A complete answer retypes each of the records below precisely and includes none of the pictures.

(Front-end code change data)
============

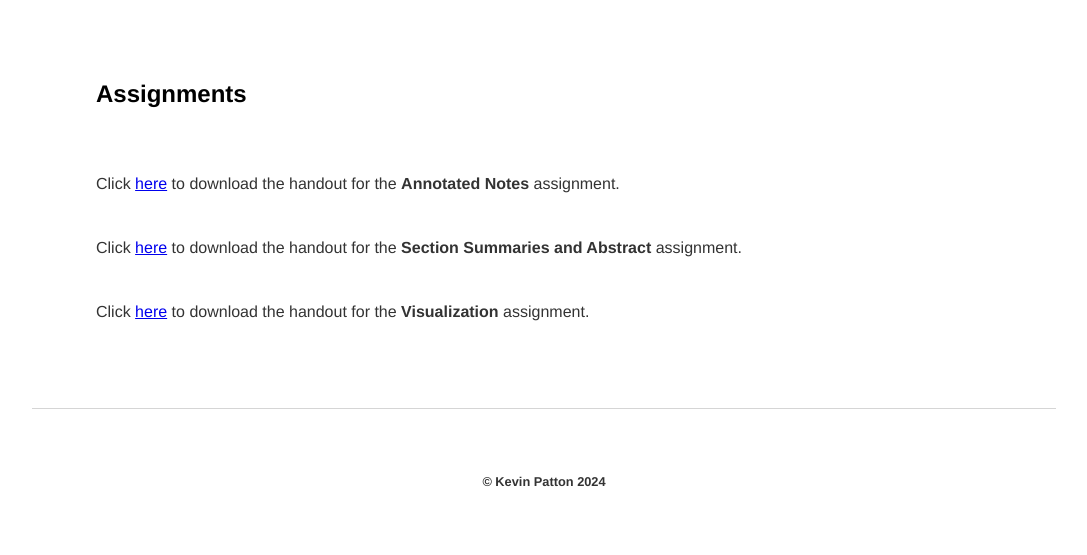
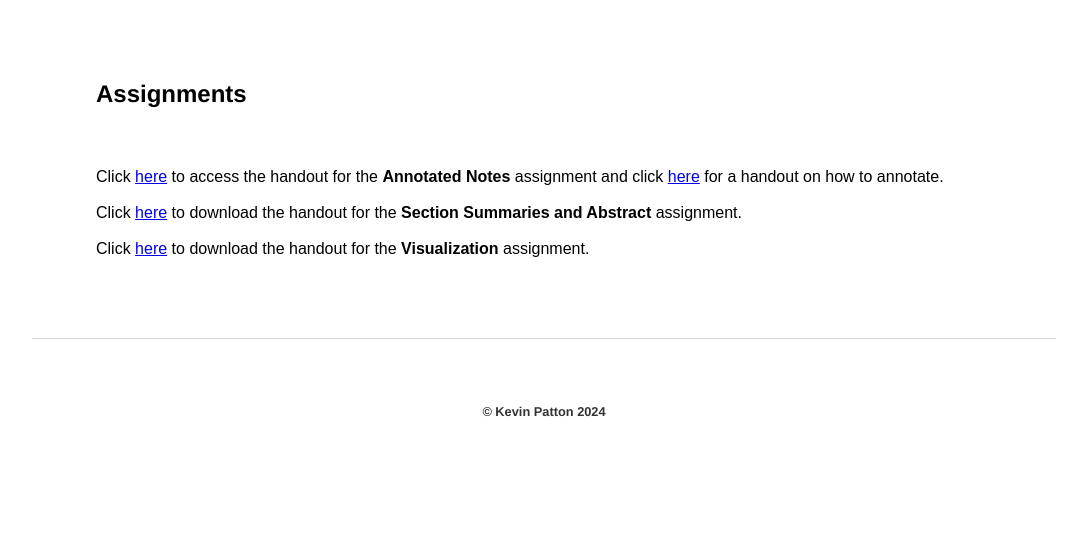
Before and after one commit to kevinjpatton/kevinjpatton.github.io, a Jekyll site: the page built from teaching/phil_3230/assignments/index.html, in a window 1280 px wide. Shown: the part 348-903 px from the top of the page, without its empty margins (96-1183 px from the left). Built offline with Jekyll 4.4.1, drawn with Linux system fonts in a browser that asks for light colours; Markdown is read by kramdown in place of the engine named in the settings.

Commit message:
Update index.html

```diff
--- a/teaching/phil_3230/assignments/index.html
+++ b/teaching/phil_3230/assignments/index.html
@@ -3,4 +3,4 @@
 title: PHIL3230 - Assignments
 ---
 <h2>Assignments</h2>
-<p>Click <a href="/pedagogy/handouts/Handout - Annotated Notes.pdf" target="_blank">here</a> to download the handout for the <b>Annotated Notes</b> assignment.<br><br>Click <a href="/teaching/commonresources/Handout - Section Summaries and Abstract Assignment.pdf" target="_blank">here</a> to download the handout for the <b>Section Summaries and Abstract</b> assignment.<br><br>Click <a href="/teaching/commonresources/Handout - Visualization Assignment.pdf" target="_blank">here</a> to download the handout for the <b>Visualization</b> assignment.</p>
+<p<p>Click <a href="/teaching/commonresources/Handout - Weekly Annotations.pdf" target="_blank">here</a> to access the handout for the <b>Annotated Notes</b> assignment and click <a href="/pedagogy/handouts/Handout - Annotated Notes.pdf" target="_blank">here</a> for a handout on how to annotate.<br><br>Click <a href="/teaching/commonresources/Handout - Section Summaries and Abstract Assignment.pdf" target="_blank">here</a> to download the handout for the <b>Section Summaries and Abstract</b> assignment.<br><br>Click <a href="/teaching/commonresources/Handout - Visualization Assignment.pdf" target="_blank">here</a> to download the handout for the <b>Visualization</b> assignment.</p>
```
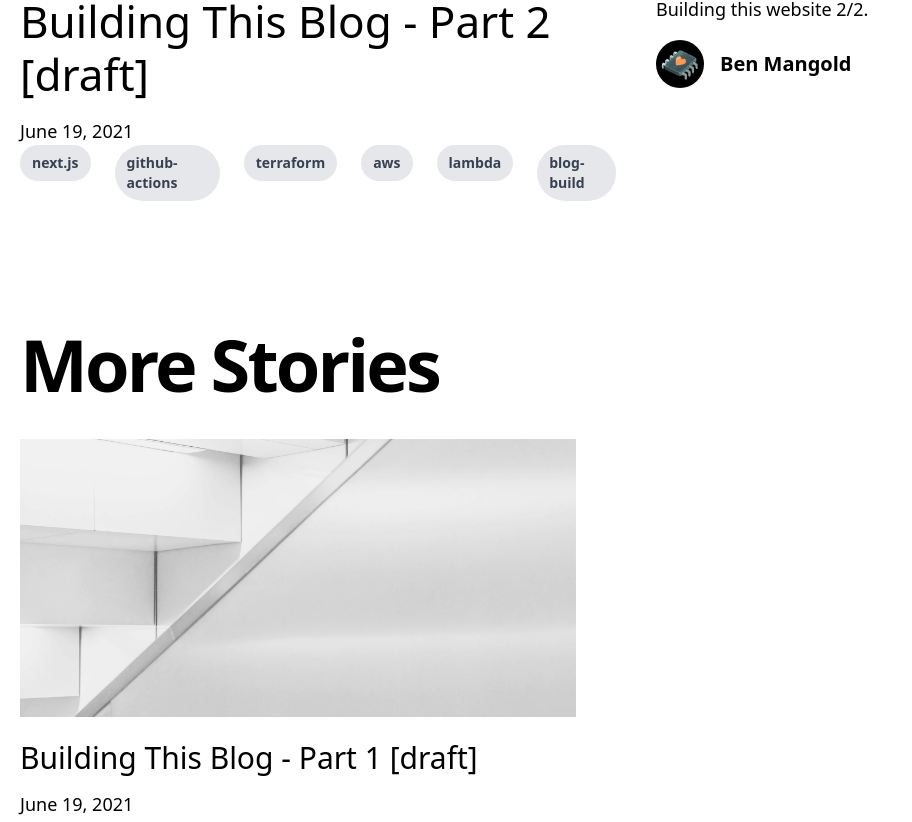
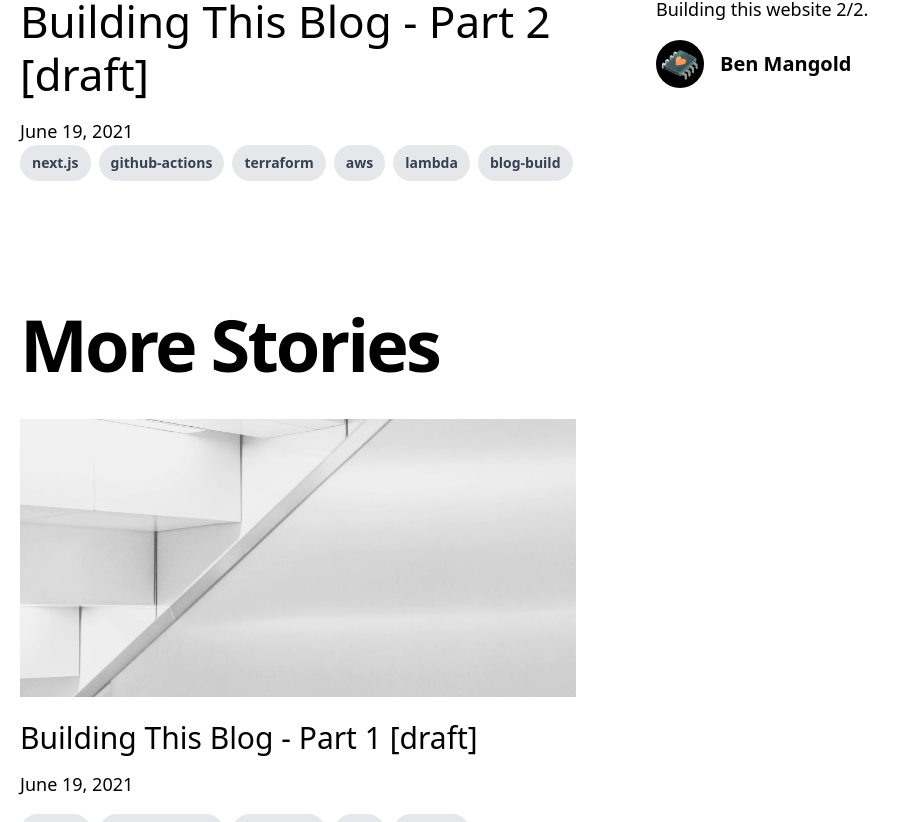
Before and after one commit to benmangold/benmangold.com, a Next.js app: page / in a window 1280 px wide. Shown: the part 958-1780 px from the top of the page, without its empty margins (0-912 px from the left). Built offline with nearby package versions, Linux system fonts and the light colour scheme.

Commit message:
clean up tag list

```diff
--- a/components/tag-list.js
+++ b/components/tag-list.js
@@ -1,6 +1,6 @@
 export default function TagList({ tags }) {
   return (
-    <div class="flex space-x-4">
+    <div>
       {tags.split(" ").map((tag) => {
         return <Tag tag={tag} />;
       })}
@@ -10,13 +10,11 @@ export default function TagList({ tags }) {
 
 function Tag({ tag }) {
   return (
-    <div>
       <span
         class="inline-block bg-gray-200 rounded-full px-3 py-2 text-sm font-semibold text-gray-700 mr-2 mb-2 align-middle"
         style={{ outline: "none", border: "0" }}
       >
         {tag}
       </span>
-    </div>
   );
 }
```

============

▸ REPLY TO THE TASK
Before and after one commit to kevinjpatton/kevinjpatton.github.io, a Jekyll site: the page built from teaching/phil_3230/assignments/index.html, in a window 1280 px wide. Shown: the part 348-903 px from the top of the page, without its empty margins (96-1183 px from the left). Built offline with Jekyll 4.4.1, drawn with Linux system fonts in a browser that asks for light colours; Markdown is read by kramdown in place of the engine named in the settings.

Commit message:
Update index.html

```diff
--- a/teaching/phil_3230/assignments/index.html
+++ b/teaching/phil_3230/assignments/index.html
@@ -3,4 +3,4 @@
 title: PHIL3230 - Assignments
 ---
 <h2>Assignments</h2>
-<p>Click <a href="/pedagogy/handouts/Handout - Annotated Notes.pdf" target="_blank">here</a> to download the handout for the <b>Annotated Notes</b> assignment.<br><br>Click <a href="/teaching/commonresources/Handout - Section Summaries and Abstract Assignment.pdf" target="_blank">here</a> to download the handout for the <b>Section Summaries and Abstract</b> assignment.<br><br>Click <a href="/teaching/commonresources/Handout - Visualization Assignment.pdf" target="_blank">here</a> to download the handout for the <b>Visualization</b> assignment.</p>
+<p<p>Click <a href="/teaching/commonresources/Handout - Weekly Annotations.pdf" target="_blank">here</a> to access the handout for the <b>Annotated Notes</b> assignment and click <a href="/pedagogy/handouts/Handout - Annotated Notes.pdf" target="_blank">here</a> for a handout on how to annotate.<br><br>Click <a href="/teaching/commonresources/Handout - Section Summaries and Abstract Assignment.pdf" target="_blank">here</a> to download the handout for the <b>Section Summaries and Abstract</b> assignment.<br><br>Click <a href="/teaching/commonresources/Handout - Visualization Assignment.pdf" target="_blank">here</a> to download the handout for the <b>Visualization</b> assignment.</p>
```
Before and after one commit to benmangold/benmangold.com, a Next.js app: page / in a window 1280 px wide. Shown: the part 958-1780 px from the top of the page, without its empty margins (0-912 px from the left). Built offline with nearby package versions, Linux system fonts and the light colour scheme.

Commit message:
clean up tag list

```diff
--- a/components/tag-list.js
+++ b/components/tag-list.js
@@ -1,6 +1,6 @@
 export default function TagList({ tags }) {
   return (
-    <div class="flex space-x-4">
+    <div>
       {tags.split(" ").map((tag) => {
         return <Tag tag={tag} />;
       })}
@@ -10,13 +10,11 @@ export default function TagList({ tags }) {
 
 function Tag({ tag }) {
   return (
-    <div>
       <span
         class="inline-block bg-gray-200 rounded-full px-3 py-2 text-sm font-semibold text-gray-700 mr-2 mb-2 align-middle"
         style={{ outline: "none", border: "0" }}
       >
         {tag}
       </span>
-    </div>
   );
 }
```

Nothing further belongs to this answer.